This Is Why You Didn’t Get The Job
At the end of the interview process – it’s one person that gets the good news. For the rest of the candidate pool, it’s rejection, and they’re left to wonder “why didn’t I get the job?”
Knowing some commons reasons why interviewers do not choose to move a candidate forward can be a great advantage when prepping for your next interview.
– Fine but not great. Candidates meet the qualifications, but that’s it. The requirements for the position are strong, stellar skills – not mediocre. Mediocre candidates make interviewers wonder why they showed up in the first place. There is no spark or excitement coming across.
– Is good at X, but not as strong as we need in Y. This is another common conclusion reached when decision-makers are working to pick a candidate. Perhaps the candidate stated having both communication and writing skills but when the face-to-face interview was conducted, it was agreed that the candidate’s communications skills were not strong enough to work with a certain client. It’s important when responding to behavioral questions that you include examples of how you performed the task in your current or past role.

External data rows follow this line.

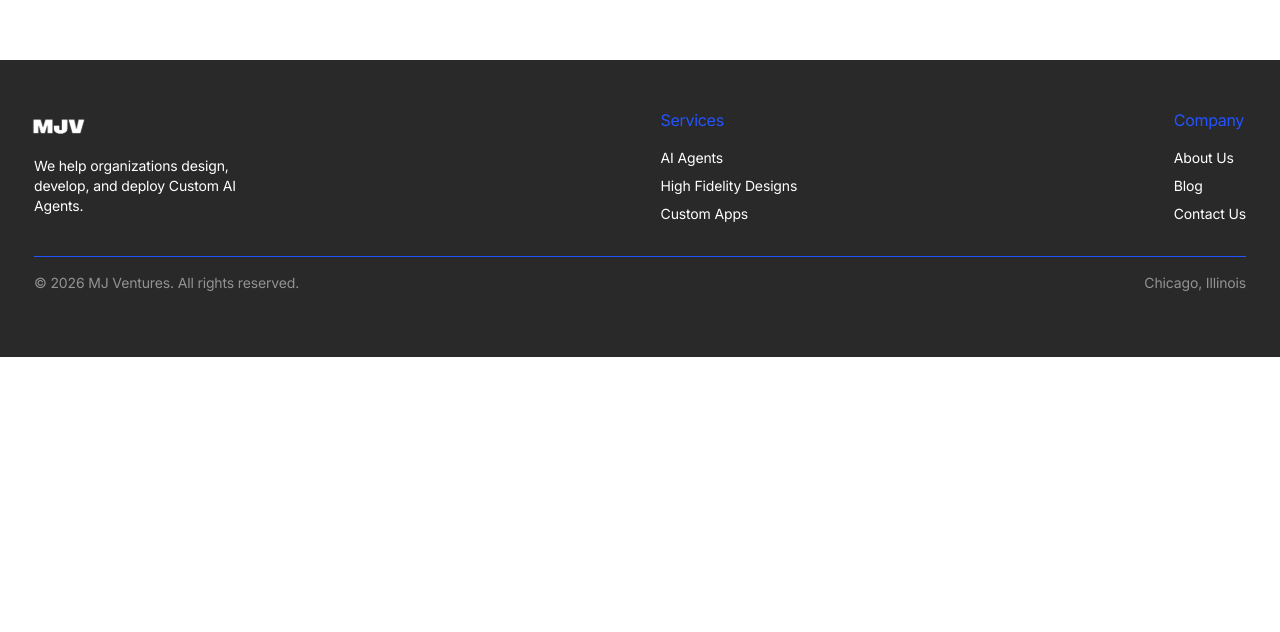
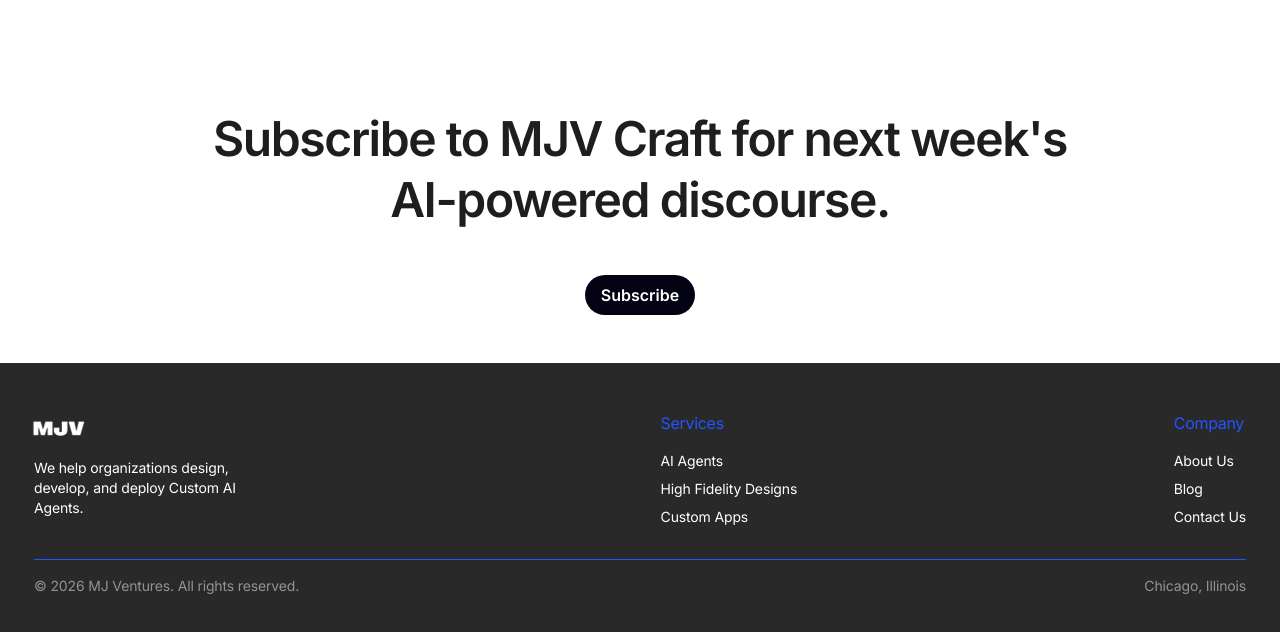
Before and after one commit to hafizzohaibaslam/mjv-portfolio, a Next.js app: page /our-craft in a window 1280 px wide. Shown: the part 1540-2172 px from the top of the page. Before the commit the page ends 1897 px from the top, so only its background shows below. Built offline with nearby package versions, Linux system fonts and the light colour scheme.

Commit message:
subscribe to our craft section added

```diff
--- a/app/our-craft/page.tsx
+++ b/app/our-craft/page.tsx
@@ -1,6 +1,7 @@
 import Logo from "@/components/shared/Logo";
 import Image from "next/image";
 import WhatHappeningToday from "@/components/our-craft/WhatHappeningToday";
+import SubscribeToOurCraft from "@/components/our-craft/SubscribeToOurCraft";
 
 const OurCraftPage = () => {
   return (
@@ -24,6 +25,7 @@ const OurCraftPage = () => {
         </div>
       </div>
       <WhatHappeningToday />
+      <SubscribeToOurCraft />
     </div>
   );
 };
--- /dev/null
+++ b/components/our-craft/SubscribeToOurCraft.tsx
@@ -0,0 +1,16 @@
+import CustomButton from "../shared/CustomButton";
+
+const SubscribeToOurCraft = () => {
+  return (
+    <div className="w-full lg:max-w-[903px] mx-auto flex flex-col gap-8 lg:gap-11 justify-center items-center py-[48px] px-[24px]">
+      <h1 className="font-semibold text-[32px] lg:text-[48px] leading-[40px] lg:leading-[128%] tracking-[-1.44px] lg:tracking-[-3%] text-center text-black-04">
+        Subscribe to MJV Craft for next week&apos;s AI-powered discourse.
+      </h1>
+      <CustomButton className="py-2 px-4 w-fit rounded-[32px] font-semibold text-[16px] leading-[24px] tracking-0">
+        Subscribe
+      </CustomButton>
+    </div>
+  );
+};
+
+export default SubscribeToOurCraft;
```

– Interviewers having difficulty getting a read on a required trait or skill. Often, the candidate is unaware the interviewers are asking probing questions trying to extract the information they are seeking. If you hear the same question repeated twice but perhaps in a different format, chances are your interviewer is prompting you to give more specific information.
– Too wordy. This faux pas can be avoided if the candidate can tune into the interviewer’s body language. Usually, their face or body language will give you clues if you are going on too long. Your interviewer may avert eye contact, may look not as engaged as when the interview first started or may even glance at a clock or watch. These are clues to wrap it up. Respond with a concise answer that directly addresses the question and gives good detail and then stop. Don’t feel like you need to wrap it up perfectly or include every detail. If the interviewer wants or needs more information, they will ask. Unnecessary information that isn’t relevant to what was asked, turns the interviewer off. Doing so exhibits a lack of self-awareness and communication skills.
– Concern about interpersonal skills. These could include comments like “she wasn’t very friendly and didn’t put forth any effort to connect” or “this person acted aloof “. Aside from skills to do the job, interviewers want to hire people who will be pleasant to work with and won’t alienate their co-workers. In other words, if you are a friendly person outside of the interview, be that same genuine, authentic person in your interview.